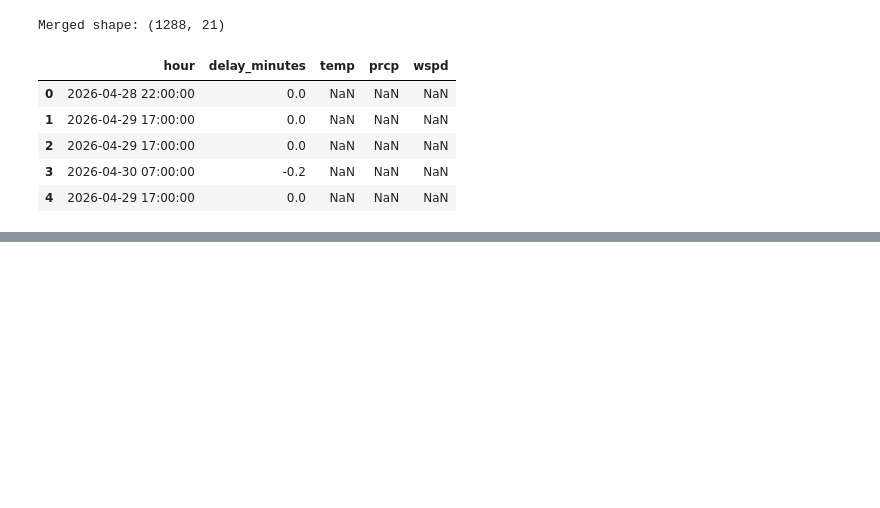
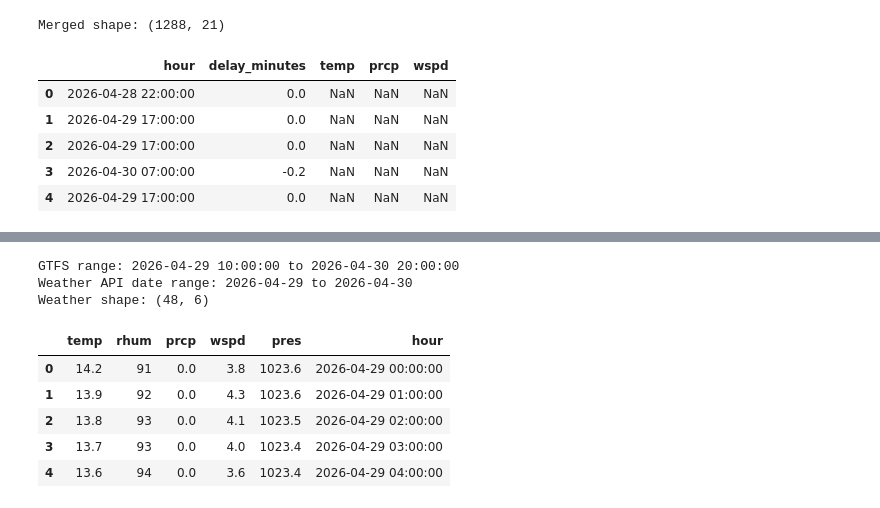
Before and after one commit to markokratos0918/ai-dss-auckland-public-transport, a Jupyter notebook: notebooks/03_weather_integration.ipynb, the cells around one changed output, grey strips where cells are left out. Cells and saved outputs as stored; diff of their text form; code cells hidden in the pictures; blank space fills up the shorter version.

```diff
--- a/notebooks/03_weather_integration.ipynb
+++ b/notebooks/03_weather_integration.ipynb
@@ -215,0 +338,77 @@ Merged shape: (1288, 21)
+# %%
+import pandas as pd
+import requests
+from pathlib import Path
+
+# Project paths
+PROJECT_ROOT = Path.cwd().parent
+GTFS_PATH = PROJECT_ROOT / "data" / "interim" / "realtime_with_routes_sample.csv"
+
+# Load GTFS realtime + routes sample
+gtfs_df = pd.read_csv(GTFS_PATH)
+
+# Convert GTFS Unix timestamp to Auckland local time
+gtfs_df["timestamp_dt"] = (
+    pd.to_datetime(gtfs_df["timestamp"], unit="s", utc=True)
+    .dt.tz_convert("Pacific/Auckland")
+    .dt.tz_localize(None)
+)
+
+# Create hourly merge key
+gtfs_df["hour"] = gtfs_df["timestamp_dt"].dt.floor("H")
+
+# Align weather date range to GTFS data
+start_date = gtfs_df["hour"].min().date().isoformat()
+end_date = gtfs_df["hour"].max().date().isoformat()
+
+print("GTFS range:", gtfs_df["hour"].min(), "to", gtfs_df["hour"].max())
+print("Weather API date range:", start_date, "to", end_date)
+
+# Open-Meteo Historical Weather API
+url = "https://archive-api.open-meteo.com/v1/archive"
+
+params = {
+    "latitude": -36.8485,
+    "longitude": 174.7633,
+    "start_date": start_date,
+    "end_date": end_date,
+    "hourly": [
+        "temperature_2m",
+        "relative_humidity_2m",
+        "precipitation",
+        "wind_speed_10m",
+        "surface_pressure"
+    ],
+    "timezone": "Pacific/Auckland"
+}
+
+response = requests.get(url, params=params, timeout=30)
+response.raise_for_status()
+
+weather_json = response.json()
+
+weather_api_df = pd.DataFrame(weather_json["hourly"])
+weather_api_df["hour"] = pd.to_datetime(weather_api_df["time"])
+weather_api_df = weather_api_df.drop(columns=["time"])
+
+weather_api_df = weather_api_df.rename(columns={
+    "temperature_2m": "temp",
+    "relative_humidity_2m": "rhum",
+    "precipitation": "prcp",
+    "wind_speed_10m": "wspd",
+    "surface_pressure": "pres"
+})
+
+print("Weather shape:", weather_api_df.shape)
+display(weather_api_df.head())
+display(weather_api_df.tail())
+# %% [output]
+GTFS range: 2026-04-29 10:00:00 to 2026-04-30 20:00:00
+Weather API date range: 2026-04-29 to 2026-04-30
+Weather shape: (48, 6)
+|  | temp | rhum | prcp | wspd | pres | hour |
+| 0 | 14.2 | 91 | 0.0 | 3.8 | 1023.6 | 2026-04-29 00:00:00 |
+| 1 | 13.9 | 92 | 0.0 | 4.3 | 1023.6 | 2026-04-29 01:00:00 |
+| 2 | 13.8 | 93 | 0.0 | 4.1 | 1023.5 | 2026-04-29 02:00:00 |
+| 3 | 13.7 | 93 | 0.0 | 4.0 | 1023.4 | 2026-04-29 03:00:00 |
+| 4 | 13.6 | 94 | 0.0 | 3.6 | 1023.4 | 2026-04-29 04:00:00 |
```
Also changed, not shown: parts of 11 cells of this notebook, 1 other file.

==========

▸ Work required
Can you retype every record above exactly, leaving out the pictures?

▸ Exercise result
Before and after one commit to markokratos0918/ai-dss-auckland-public-transport, a Jupyter notebook: notebooks/03_weather_integration.ipynb, the cells around one changed output, grey strips where cells are left out. Cells and saved outputs as stored; diff of their text form; code cells hidden in the pictures; blank space fills up the shorter version.

```diff
--- a/notebooks/03_weather_integration.ipynb
+++ b/notebooks/03_weather_integration.ipynb
@@ -215,0 +338,77 @@ Merged shape: (1288, 21)
+# %%
+import pandas as pd
+import requests
+from pathlib import Path
+
+# Project paths
+PROJECT_ROOT = Path.cwd().parent
+GTFS_PATH = PROJECT_ROOT / "data" / "interim" / "realtime_with_routes_sample.csv"
+
+# Load GTFS realtime + routes sample
+gtfs_df = pd.read_csv(GTFS_PATH)
+
+# Convert GTFS Unix timestamp to Auckland local time
+gtfs_df["timestamp_dt"] = (
+    pd.to_datetime(gtfs_df["timestamp"], unit="s", utc=True)
+    .dt.tz_convert("Pacific/Auckland")
+    .dt.tz_localize(None)
+)
+
+# Create hourly merge key
+gtfs_df["hour"] = gtfs_df["timestamp_dt"].dt.floor("H")
+
+# Align weather date range to GTFS data
+start_date = gtfs_df["hour"].min().date().isoformat()
+end_date = gtfs_df["hour"].max().date().isoformat()
+
+print("GTFS range:", gtfs_df["hour"].min(), "to", gtfs_df["hour"].max())
+print("Weather API date range:", start_date, "to", end_date)
+
+# Open-Meteo Historical Weather API
+url = "https://archive-api.open-meteo.com/v1/archive"
+
+params = {
+    "latitude": -36.8485,
+    "longitude": 174.7633,
+    "start_date": start_date,
+    "end_date": end_date,
+    "hourly": [
+        "temperature_2m",
+        "relative_humidity_2m",
+        "precipitation",
+        "wind_speed_10m",
+        "surface_pressure"
+    ],
+    "timezone": "Pacific/Auckland"
+}
+
+response = requests.get(url, params=params, timeout=30)
+response.raise_for_status()
+
+weather_json = response.json()
+
+weather_api_df = pd.DataFrame(weather_json["hourly"])
+weather_api_df["hour"] = pd.to_datetime(weather_api_df["time"])
+weather_api_df = weather_api_df.drop(columns=["time"])
+
+weather_api_df = weather_api_df.rename(columns={
+    "temperature_2m": "temp",
+    "relative_humidity_2m": "rhum",
+    "precipitation": "prcp",
+    "wind_speed_10m": "wspd",
+    "surface_pressure": "pres"
+})
+
+print("Weather shape:", weather_api_df.shape)
+display(weather_api_df.head())
+display(weather_api_df.tail())
+# %% [output]
+GTFS range: 2026-04-29 10:00:00 to 2026-04-30 20:00:00
+Weather API date range: 2026-04-29 to 2026-04-30
+Weather shape: (48, 6)
+|  | temp | rhum | prcp | wspd | pres | hour |
+| 0 | 14.2 | 91 | 0.0 | 3.8 | 1023.6 | 2026-04-29 00:00:00 |
+| 1 | 13.9 | 92 | 0.0 | 4.3 | 1023.6 | 2026-04-29 01:00:00 |
+| 2 | 13.8 | 93 | 0.0 | 4.1 | 1023.5 | 2026-04-29 02:00:00 |
+| 3 | 13.7 | 93 | 0.0 | 4.0 | 1023.4 | 2026-04-29 03:00:00 |
+| 4 | 13.6 | 94 | 0.0 | 3.6 | 1023.4 | 2026-04-29 04:00:00 |
```
Also changed, not shown: parts of 11 cells of this notebook, 1 other file.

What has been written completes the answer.